And sometimes, I know what that faithful thing is. I'm sure of it. I know that there is the whisper of God in my heart to take a step in this direction, to trust Him with this resource, to risk this potential awkwardness, and then there's this tremendous sense of grace when I just bite the bullet and do it.
But then, there's something else. Then, something else. Then, something else. Inevitably, I get this voice in my head that screams, God, I just did what You asked me to do. Can't I catch a break? As though, of course, I'm entitled to a life without irritations.
But some days, they just get thrown off. They just take turns that I'm not expecting. They require things I don't have, suck up time I haven't planned for. I grow increasingly frustrated as time seems to push me further from my own imagination and there's nothing left to dream of, nothing to hope for except that this day would end and that tomorrow might be better.
It's important to note that on days like these, there almost always (if not always) comes a time when, if I just keep pushing through, something so absolutely ordinary and ridiculous will occur that will push me past frustration and into concessive joy. I just can't help but laugh. Because if it weren't so obviously every little thing, it just wouldn't be a day like today.

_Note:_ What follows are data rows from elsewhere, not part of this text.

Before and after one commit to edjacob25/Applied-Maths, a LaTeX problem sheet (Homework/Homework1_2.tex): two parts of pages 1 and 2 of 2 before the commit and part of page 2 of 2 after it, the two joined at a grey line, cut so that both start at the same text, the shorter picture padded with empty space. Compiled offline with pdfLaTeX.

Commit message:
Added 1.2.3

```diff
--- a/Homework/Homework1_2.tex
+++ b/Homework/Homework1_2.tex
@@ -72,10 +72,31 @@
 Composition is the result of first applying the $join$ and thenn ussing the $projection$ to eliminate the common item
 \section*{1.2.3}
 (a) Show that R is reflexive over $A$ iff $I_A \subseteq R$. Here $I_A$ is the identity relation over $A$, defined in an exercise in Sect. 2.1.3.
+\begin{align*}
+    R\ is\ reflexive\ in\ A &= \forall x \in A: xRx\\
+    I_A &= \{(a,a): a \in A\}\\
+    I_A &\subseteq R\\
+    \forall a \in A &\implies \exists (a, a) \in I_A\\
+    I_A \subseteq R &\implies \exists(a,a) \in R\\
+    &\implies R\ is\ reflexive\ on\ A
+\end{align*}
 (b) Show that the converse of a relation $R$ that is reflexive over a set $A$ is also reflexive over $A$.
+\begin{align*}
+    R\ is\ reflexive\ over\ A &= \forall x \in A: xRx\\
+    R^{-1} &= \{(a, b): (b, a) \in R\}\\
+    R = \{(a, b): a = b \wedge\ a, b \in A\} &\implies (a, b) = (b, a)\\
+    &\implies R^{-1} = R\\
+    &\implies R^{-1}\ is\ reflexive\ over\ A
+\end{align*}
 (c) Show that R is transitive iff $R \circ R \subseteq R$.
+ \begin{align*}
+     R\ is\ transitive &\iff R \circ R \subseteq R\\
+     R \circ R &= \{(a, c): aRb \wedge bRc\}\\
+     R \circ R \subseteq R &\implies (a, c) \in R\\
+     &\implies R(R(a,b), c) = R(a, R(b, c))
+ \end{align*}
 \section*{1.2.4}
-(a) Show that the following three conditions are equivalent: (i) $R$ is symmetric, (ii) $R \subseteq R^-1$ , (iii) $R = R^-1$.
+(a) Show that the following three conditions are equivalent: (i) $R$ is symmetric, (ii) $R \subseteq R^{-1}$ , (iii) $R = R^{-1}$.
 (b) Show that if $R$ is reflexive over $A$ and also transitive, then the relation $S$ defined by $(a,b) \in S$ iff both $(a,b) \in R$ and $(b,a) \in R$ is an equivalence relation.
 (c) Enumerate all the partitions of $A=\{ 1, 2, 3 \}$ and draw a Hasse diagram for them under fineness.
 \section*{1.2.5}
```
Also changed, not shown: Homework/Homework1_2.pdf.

The last one of these days I had (over the weekend), it was a bumblebee. One thing after another after another after another until I finally was able to look up and think I might be able to finally breathe for just a second, and there laid a dead baby bumblebee in my kitchen floor. I'm severely allergic to bumblebees. I have two dogs who are going to want to play with the bumblebee. I can't just leave it in the floor; I have to do something about it. That something will require hauling out the vacuum cleaner to make sure a stray stinger doesn't end up somewhere potentially harmful for me. So I opened the closet door, dragged out the vacuum cleaner, sighed, then laughed.
Because on a day like this one, it really is every little thing.
But not every little thing is a test of faith. That's what it's so easy to lose sight of when we run into these kinds of days. We start to think the whole thing is just one big test of faith, but it's not. There may be one test of faith nestled in there somewhere, that thing that has the voice of God whispering in your heart that you need to respond in a specific way. Most of it, though? Not faith-related.
That's why the title for this post is not a typo. It's not angels and demons; it's angels and demons. It's all about how we look at things. We have to be able to see with eyes that know which things are sacred, which things are spiritual, which things are significant, and which things just are.
On a day like this day, I did the faithful thing. I did one faithful thing, the one thing I truly believed that God was asking me to do. How did I know it was the faithful thing? It required faith. It required that I put my money where my mouth is, trust God, take a step, move. It required that I confess something fundamental about God that I believe...and then live as though I actually do believe that. And at the end of this day, when I ask myself how I did, that's the moment I'm going to look back on as my yardstick.
Given the chance - the command - to do one faithful thing that I hadn't really planned on having to do today, I did it. I chose faith. At the end of this day, when I pray, I'm going to thank God for the opportunity to do this thing. I'm going to thank Him for blessing it.
I'm going to thank Him for blessing me.